A French maritime pine tree extract known as Pycnogenol has been shown to improve memories in the elderly.
It was the researchers at the Centre for Neuropsychology at Swinburne University, Melbourne Australia who found that the extract had the power to improve both numerical working memory as well as spatial working memory in older adults.
According to lead researcher Dr.Con Stough, the finding supports other studies that have shown that antioxidants may have an effect in preserving or enhancing specific mental functions.
“These results support research from a range of disciplines that suggest that antioxidants may have an effect in preserving or enhancing specific mental functions. Cognitive research in this area specifically indicates that the putative benefits associated with antioxidant supplementation are associated with memory,” he said.
For the study, volunteers were asked to take a daily does of 150mg of Pycnogenol for three months. They were assessed on a monthly basis. The control and Pycnogenol groups were matched by age, sex, BMI, micronutrient intake and intelligence.
The cognitive tasks for the study comprised measures of attention, working memory, episodic memory and psycho-motor performance.
After analyzing blood samples, the researchers noted that in seniors taking Pycnogenol, a marker known as F2-isoprostanes significantly decreased. The same however was not seen with seniors in the control group,
F2-isoprostanes develop by oxidation of unsaturated fatty acids, which are present in particularly high quantities in nerve cell membranes.

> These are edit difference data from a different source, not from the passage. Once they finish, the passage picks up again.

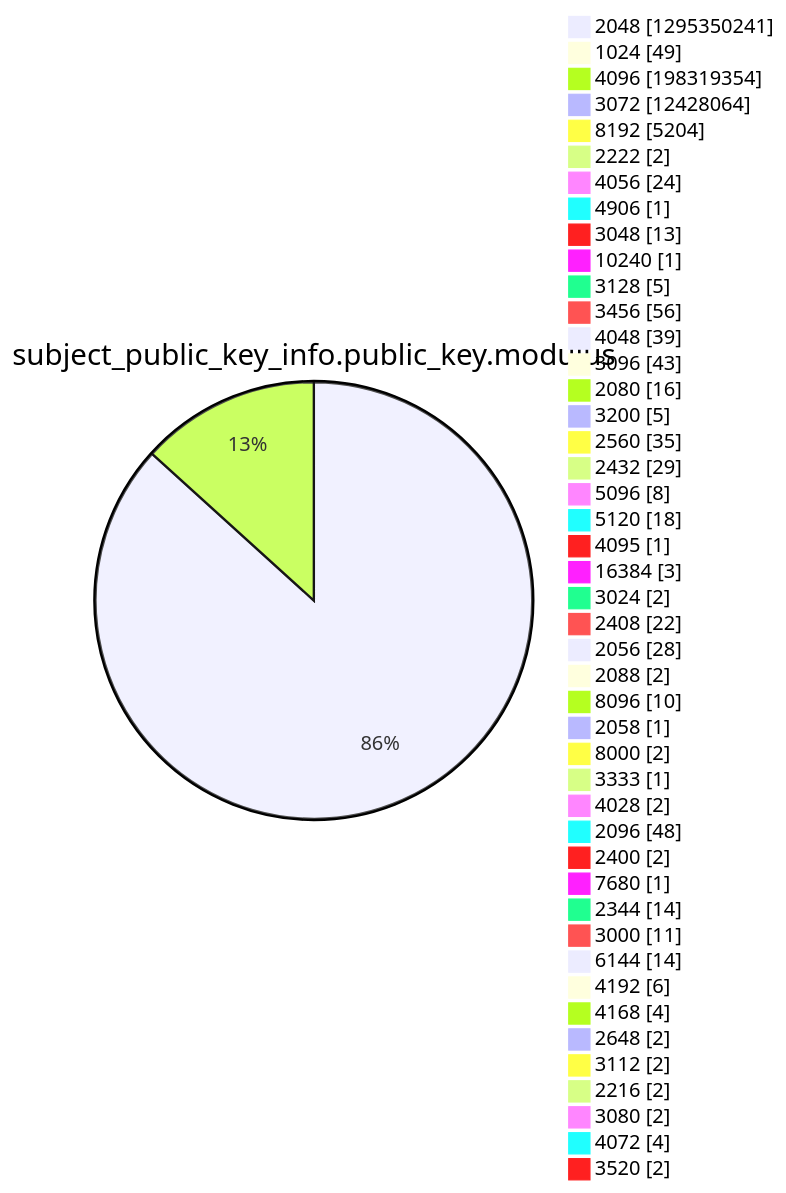
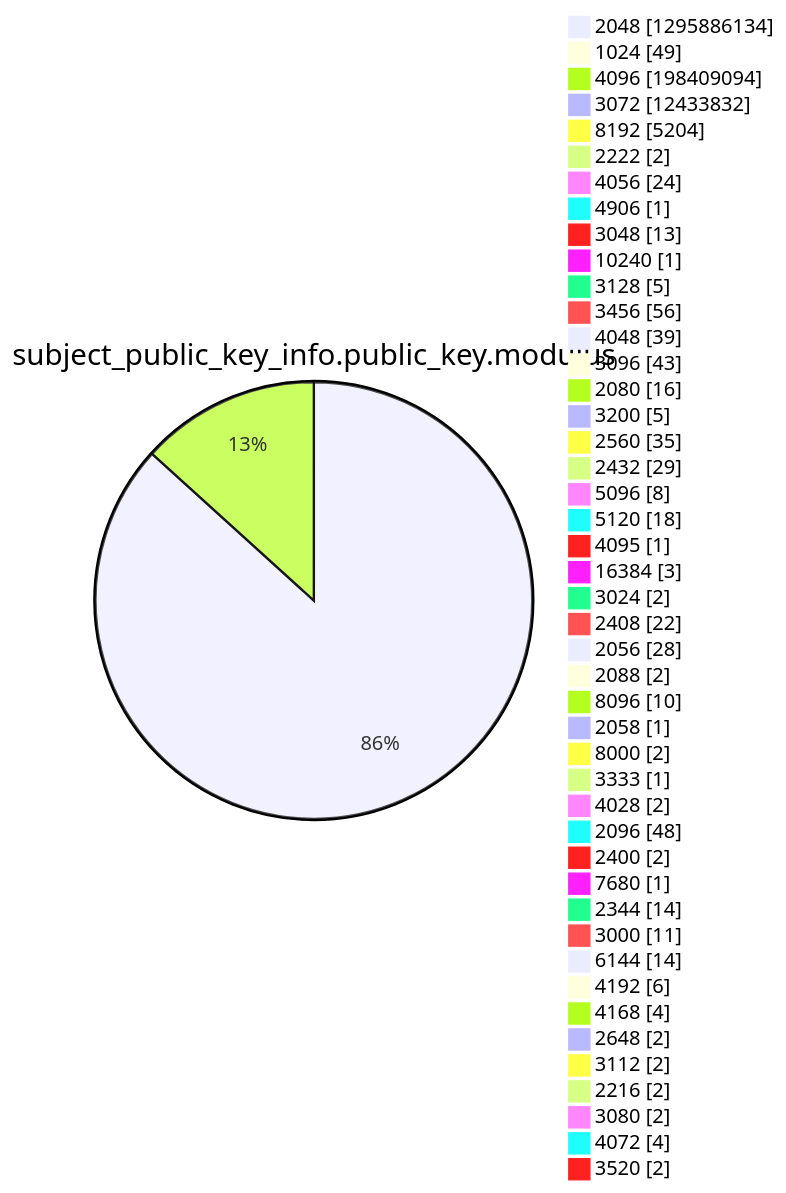
One commit to christiankrug/ctmonitor_visualization changed diagram 13 of 15 in xenon2022/README.md. Above: the diagram before and after it, drawn with Mermaid. The commit also changed other lines of this file, not shown here.

````diff
--- a/xenon2022/README.md
+++ b/xenon2022/README.md
@@ -3921,49 +3921,49 @@
 ```mermaid
 pie showData
 title subject_public_key_info.public_key.modulus
-"2048" :1295350241
+"2048" :1295886134
 "1024" :49
-"4096" :198319354
-"3072" :12428064
+"4096" :198409094
+"3072" :12433832
 "8192" :5204
 "2222" :2
 "4056" :24
 "4906" :1
 "3048" :13
 "10240" :1
 "3128" :5
 "3456" :56
 "4048" :39
 "3096" :43
 "2080" :16
 "3200" :5
 "2560" :35
 "2432" :29
 "5096" :8
 "5120" :18
 "4095" :1
 "16384" :3
 "3024" :2
 "2408" :22
 "2056" :28
 "2088" :2
 "8096" :10
 "2058" :1
 "8000" :2
 "3333" :1
 "4028" :2
 "2096" :48
 "2400" :2
 "7680" :1
 "2344" :14
 "3000" :11
 "6144" :14
 "4192" :6
 "4168" :4
 "2648" :2
 "3112" :2
 "2216" :2
 "3080" :2
 "4072" :4
 "3520" :2
 ```
````
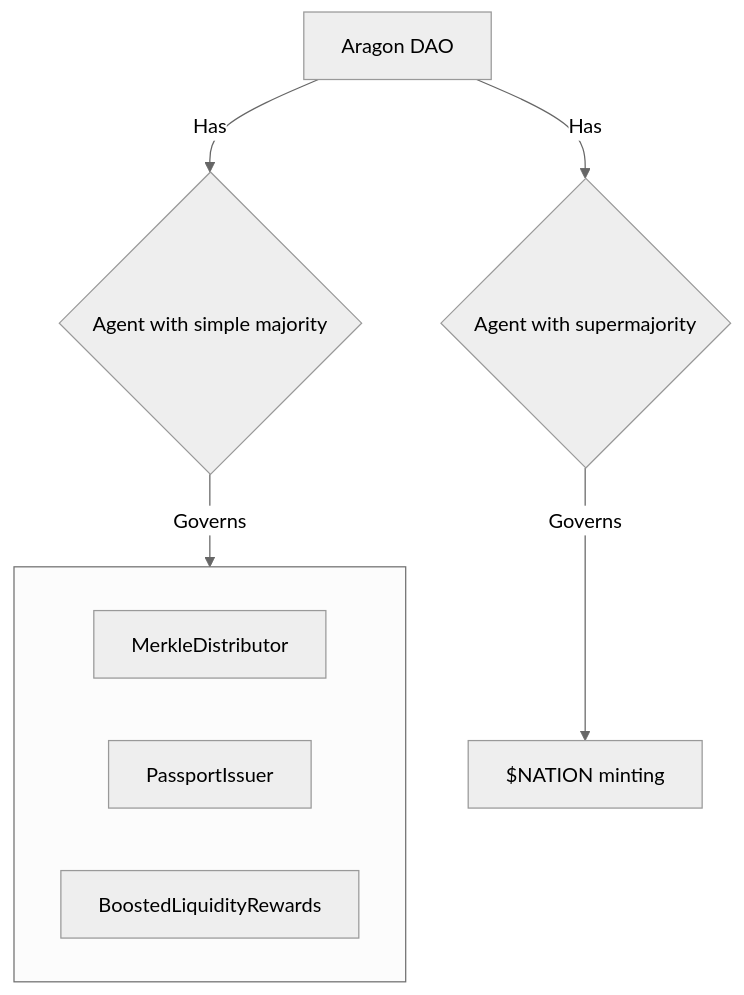
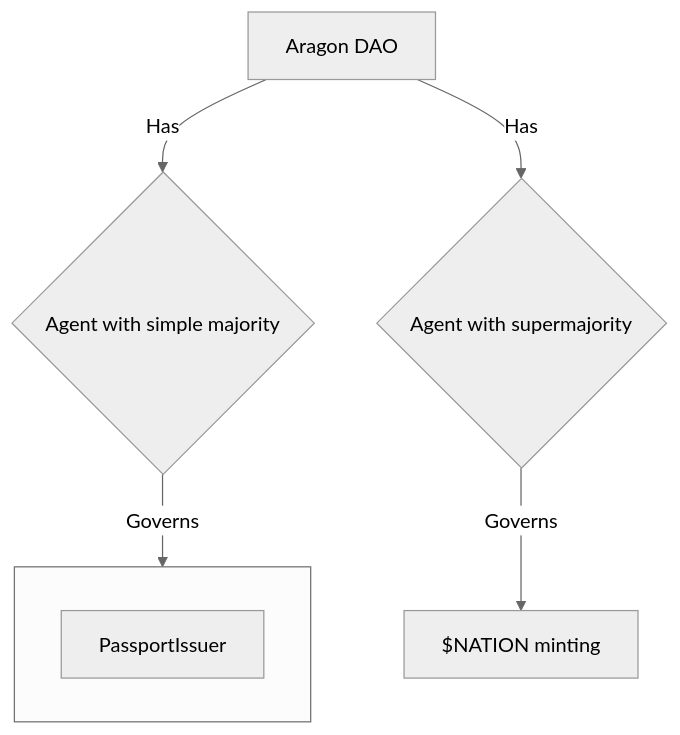
The diagram in jurisdiction/dao.md (nation3/docs), drawn with Mermaid (neutral theme) before and after one commit. The commit also changed 5 other files, not shown here.

````diff
--- a/jurisdiction/dao.md
+++ b/jurisdiction/dao.md
@@ -27,12 +27,10 @@
 ```mermaid
 flowchart TD
   DAO[Aragon DAO] -->|Has| A1{Agent with simple majority}
   DAO -->|Has| A2{Agent with supermajority}
   A1 -->|Governs| GOVERNED
   subgraph GOVERNED[ ]
-    MerkleDistributor
     PassportIssuer
-    BoostedLiquidityRewards
   end
   A2 -->|Governs| NATION[$NATION minting]
 ```
````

“The antioxidant Pycnogenol had beneficial cognitive and biochemical effects for elderly individuals. Participants in the Pycnogenol groups showed improvement relative to the controls with the effects becoming evident from the second to third months of the Pycnogenol treatment,” concluded Dr.Stough.